Mr Bolsonaro was also in the news for his overt support to forces that may have set thousands of fires in the Amazon rainforest, seen as a threat to the world’s ecology. Curiously, he had then got support for his pro-business policies from northern neighbour Donald Trump. In sum, Mr Bolsonaro doesn’t seem to be a leader India should roll out the red carpet for.
The government may not have gauged the antipathy to Brazil’s President in reaching out to South America, from where Brazil is India’s biggest trading partner with over $6 billion, a bit in Brazil’s favour in exports to India. The tilt to the right wing is a given thanks to the ideology of the present leadership in Delhi. As one of those furthering the new political phenomenon of “strongmanship” worldwide, the BJP-NDA may find in Mr Bolsonaro a kindred soul.
History shows that in recent decades India pinned its choice of R-Day chief guest in terms of strategic and trade interests, and spread its search far and wide.
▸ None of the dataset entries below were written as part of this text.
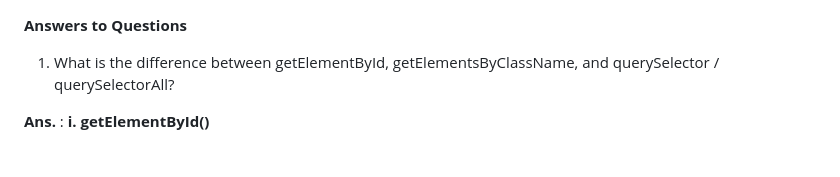
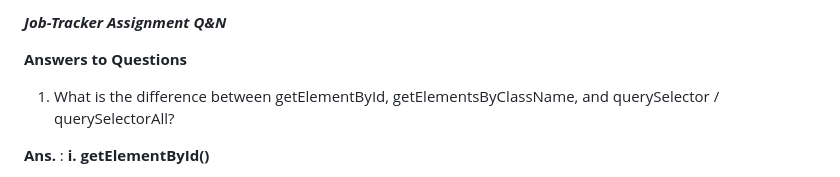
Before and after one commit to Israt022/Job-Tracker, a Markdown page: README.md, the part around the change. Drawn GitHub-style.

```diff
--- a/README.md
+++ b/README.md
@@ -1,3 +1,5 @@
+***Job-Tracker*** ***Assignment*** ***Q&N***
+
 **Answers to Questions**
 
 1. What is the difference between getElementById, getElementsByClassName, and querySelector / querySelectorAll?
```
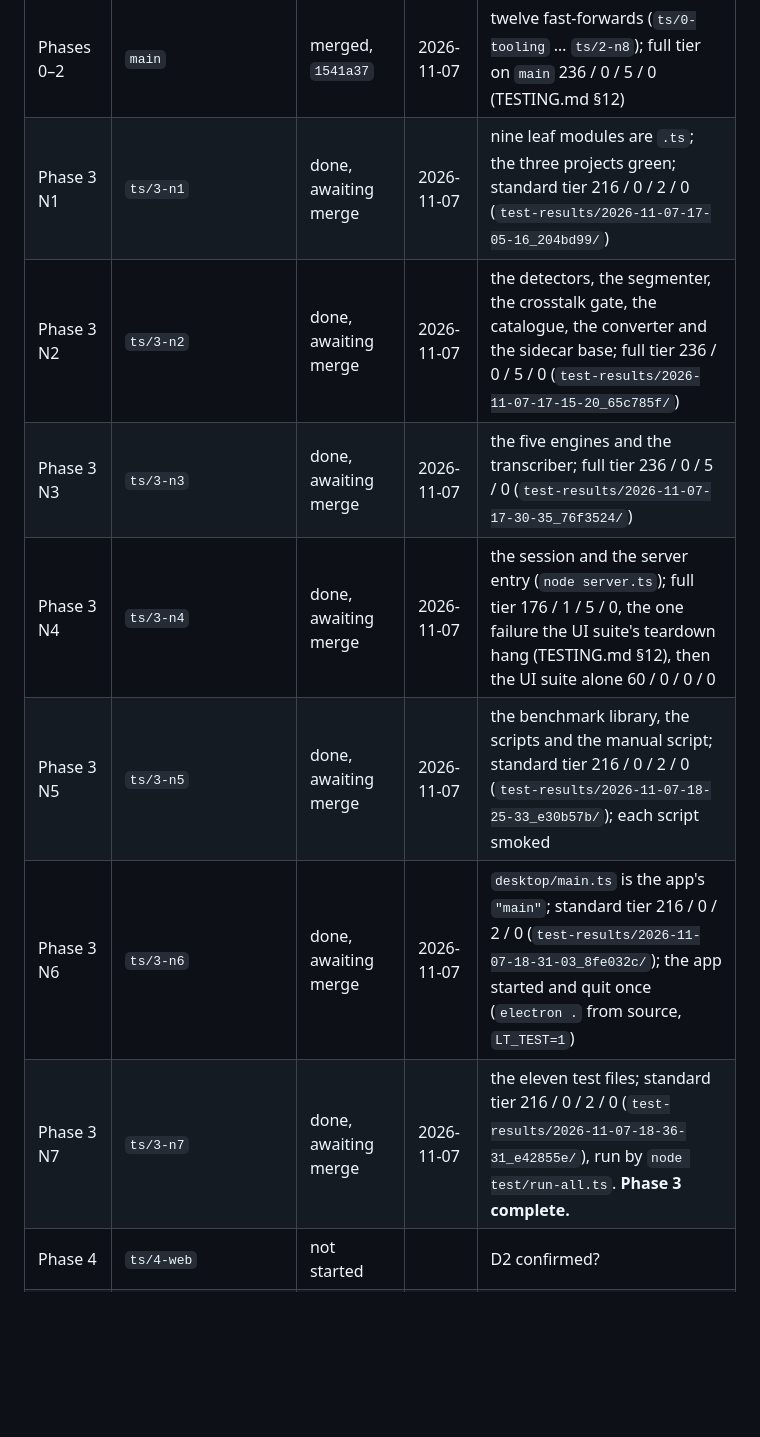
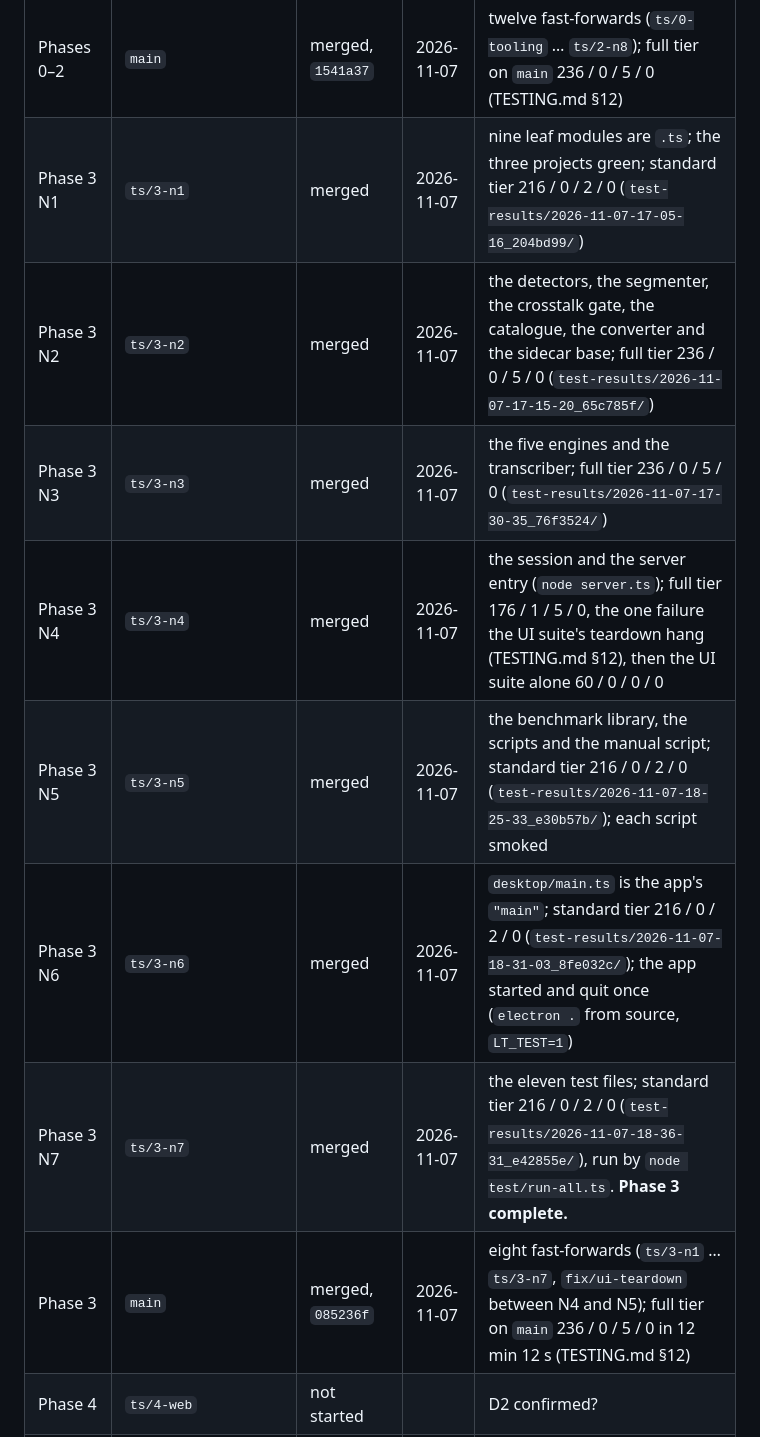
Before and after one commit to Denis-Feier/local-word-transcriptor, a Markdown page: docs/typescript-migration.md, the part around the change. Rendered like a GitHub page; blank space fills up the shorter version.

Commit message:
Record the full tier on main after the Phase 3 merge
The eight Phase 3 commits of the TypeScript migration were fast-forwarded into main; the full tier on main passed,
236 / 0 / 5 / 0 in 12 min 12 s (TESTING.md §12). The plan's log marks N1–N7 merged.

Co-Authored-By: Claude Fable 5.1 <noreply@anthropic.com>

```diff
--- a/docs/typescript-migration.md
+++ b/docs/typescript-migration.md
@@ -474,12 +474,13 @@ files (`test/ui/*`, `scripts/manual.mjs`) keep reading `public/`.
 | Phase 2 B1, B2, B3 | `ts/2-b1`, `ts/2-b2`, `ts/2-b3` | merged | 2026-11-07 | the page; one standard tier on the tip: 216 / 0 / 2 / 0 |
 | Phase 2 N8 | `ts/2-n8` | merged | 2026-11-07 | `checkJs` on everywhere, no pragmas; quick tier 149 / 0 / 1 / 0. **Phase 2 complete.** |
 | Phases 0–2 | `main` | merged, `1541a37` | 2026-11-07 | twelve fast-forwards (`ts/0-tooling` … `ts/2-n8`); full tier on `main` 236 / 0 / 5 / 0 (TESTING.md §12) |
-| Phase 3 N1 | `ts/3-n1` | done, awaiting merge | 2026-11-07 | nine leaf modules are `.ts`; the three projects green; standard tier 216 / 0 / 2 / 0 (`test-results/2026-11-07-17-05-16_204bd99/`) |
-| Phase 3 N2 | `ts/3-n2` | done, awaiting merge | 2026-11-07 | the detectors, the segmenter, the crosstalk gate, the catalogue, the converter and the sidecar base; full tier 236 / 0 / 5 / 0 (`test-results/2026-11-07-17-15-20_65c785f/`) |
-| Phase 3 N3 | `ts/3-n3` | done, awaiting merge | 2026-11-07 | the five engines and the transcriber; full tier 236 / 0 / 5 / 0 (`test-results/2026-11-07-17-30-35_76f3524/`) |
-| Phase 3 N4 | `ts/3-n4` | done, awaiting merge | 2026-11-07 | the session and the server entry (`node server.ts`); full tier 176 / 1 / 5 / 0, the one failure the UI suite's teardown hang (TESTING.md §12), then the UI suite alone 60 / 0 / 0 / 0 |
-| Phase 3 N5 | `ts/3-n5` | done, awaiting merge | 2026-11-07 | the benchmark library, the scripts and the manual script; standard tier 216 / 0 / 2 / 0 (`test-results/2026-11-07-18-25-33_e30b57b/`); each script smoked |
-| Phase 3 N6 | `ts/3-n6` | done, awaiting merge | 2026-11-07 | `desktop/main.ts` is the app's `"main"`; standard tier 216 / 0 / 2 / 0 (`test-results/2026-11-07-18-31-03_8fe032c/`); the app started and quit once (`electron .` from source, `LT_TEST=1`) |
-| Phase 3 N7 | `ts/3-n7` | done, awaiting merge | 2026-11-07 | the eleven test files; standard tier 216 / 0 / 2 / 0 (`test-results/2026-11-07-18-36-31_e42855e/`), run by `node test/run-all.ts`. **Phase 3 complete.** |
+| Phase 3 N1 | `ts/3-n1` | merged | 2026-11-07 | nine leaf modules are `.ts`; the three projects green; standard tier 216 / 0 / 2 / 0 (`test-results/2026-11-07-17-05-16_204bd99/`) |
+| Phase 3 N2 | `ts/3-n2` | merged | 2026-11-07 | the detectors, the segmenter, the crosstalk gate, the catalogue, the converter and the sidecar base; full tier 236 / 0 / 5 / 0 (`test-results/2026-11-07-17-15-20_65c785f/`) |
+| Phase 3 N3 | `ts/3-n3` | merged | 2026-11-07 | the five engines and the transcriber; full tier 236 / 0 / 5 / 0 (`test-results/2026-11-07-17-30-35_76f3524/`) |
+| Phase 3 N4 | `ts/3-n4` | merged | 2026-11-07 | the session and the server entry (`node server.ts`); full tier 176 / 1 / 5 / 0, the one failure the UI suite's teardown hang (TESTING.md §12), then the UI suite alone 60 / 0 / 0 / 0 |
+| Phase 3 N5 | `ts/3-n5` | merged | 2026-11-07 | the benchmark library, the scripts and the manual script; standard tier 216 / 0 / 2 / 0 (`test-results/2026-11-07-18-25-33_e30b57b/`); each script smoked |
+| Phase 3 N6 | `ts/3-n6` | merged | 2026-11-07 | `desktop/main.ts` is the app's `"main"`; standard tier 216 / 0 / 2 / 0 (`test-results/2026-11-07-18-31-03_8fe032c/`); the app started and quit once (`electron .` from source, `LT_TEST=1`) |
+| Phase 3 N7 | `ts/3-n7` | merged | 2026-11-07 | the eleven test files; standard tier 216 / 0 / 2 / 0 (`test-results/2026-11-07-18-36-31_e42855e/`), run by `node test/run-all.ts`. **Phase 3 complete.** |
+| Phase 3 | `main` | merged, `085236f` | 2026-11-07 | eight fast-forwards (`ts/3-n1` … `ts/3-n7`, `fix/ui-teardown` between N4 and N5); full tier on `main` 236 / 0 / 5 / 0 in 12 min 12 s (TESTING.md §12) |
 | Phase 4 | `ts/4-web` | not started | | D2 confirmed? |
 | Phase 5 | `ts/5-tighten` | not started | | |
```
Also changed, not shown: TESTING.md (+1 -0 lines).
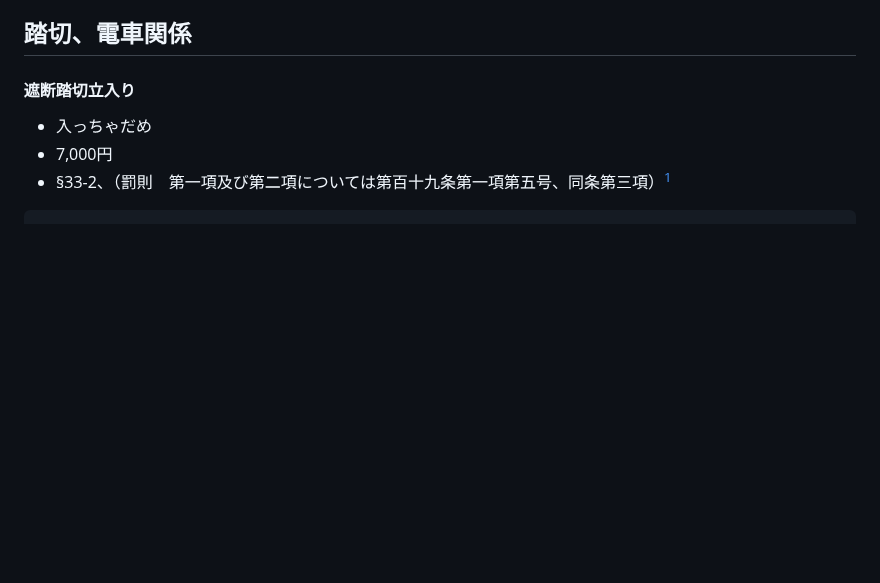
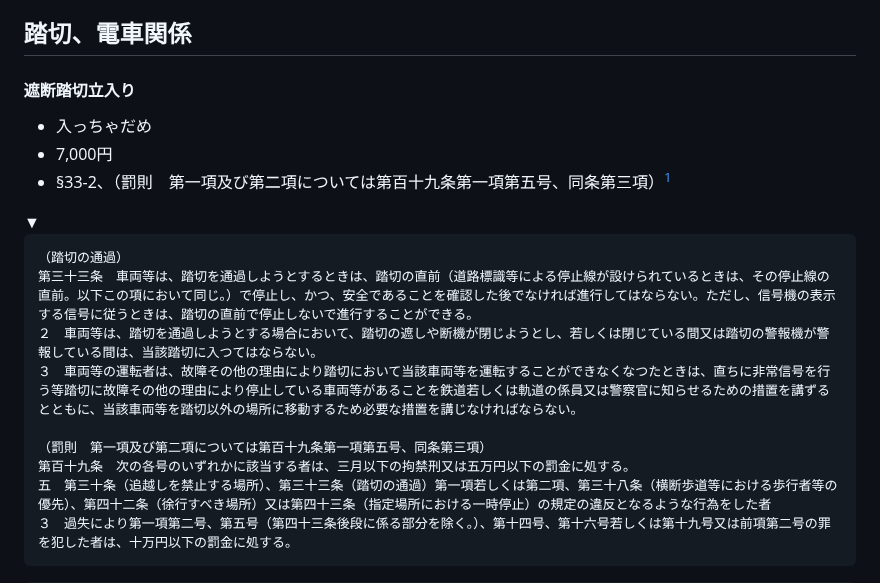
Before and after one commit to kensuke/misc, a Markdown page: bicycles/R_rules.md, the part around one of its changes. GitHub-like rendering; blank space fills up the shorter version.

````diff
--- a/bicycles/R_rules.md
+++ b/bicycles/R_rules.md
@@ -16,3 +24,19 @@ URL: [http://kensuke.github.io/misc/bicycles/](http://kensuke.github.io/misc/bic
 - 入っちゃだめ
 - 7,000円
 - §33-2、（罰則　第一項及び第二項については第百十九条第一項第五号、同条第三項）[^1]
+
+<div onclick="obj=document.getElementById('numXX').style; obj.display=(obj.display=='none')?'block':'none';"><a style="cursor:pointer;">▼</a></div>
+<div id="numXX" style="display:none;clear:both;">
+
+```
+（踏切の通過）
+第三十三条　車両等は、踏切を通過しようとするときは、踏切の直前（道路標識等による停止線が設けられているときは、その停止線の直前。以下この項において同じ。）で停止し、かつ、安全であることを確認した後でなければ進行してはならない。ただし、信号機の表示する信号に従うときは、踏切の直前で停止しないで進行することができる。
+２　車両等は、踏切を通過しようとする場合において、踏切の遮しや断機が閉じようとし、若しくは閉じている間又は踏切の警報機が警報している間は、当該踏切に入つてはならない。
+３　車両等の運転者は、故障その他の理由により踏切において当該車両等を運転することができなくなつたときは、直ちに非常信号を行う等踏切に故障その他の理由により停止している車両等があることを鉄道若しくは軌道の係員又は警察官に知らせるための措置を講ずるとともに、当該車両等を踏切以外の場所に移動するため必要な措置を講じなければならない。
+
+（罰則　第一項及び第二項については第百十九条第一項第五号、同条第三項）
+第百十九条　次の各号のいずれかに該当する者は、三月以下の拘禁刑又は五万円以下の罰金に処する。
+五　第三十条（追越しを禁止する場所）、第三十三条（踏切の通過）第一項若しくは第二項、第三十八条（横断歩道等における歩行者等の優先）、第四十二条（徐行すべき場所）又は第四十三条（指定場所における一時停止）の規定の違反となるような行為をした者
+３　過失により第一項第二号、第五号（第四十三条後段に係る部分を除く。）、第十四号、第十六号若しくは第十九号又は前項第二号の罪を犯した者は、十万円以下の罰金に処する。
+```
+
````
Also changed, not shown: other parts of bicycles/R_rules.md (+9 -0 lines).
The nation even had Pakistan’s governor-general Malik Ghulam Muhammad as chief guest in 1955, which is unthinkable amid today’s cold war with our neighbour. There are, however, strategic reasons for India to look closer to home in choosing a ceremonial guest. By any standards, Mr Bolsonaro isn’t one who is widely admired.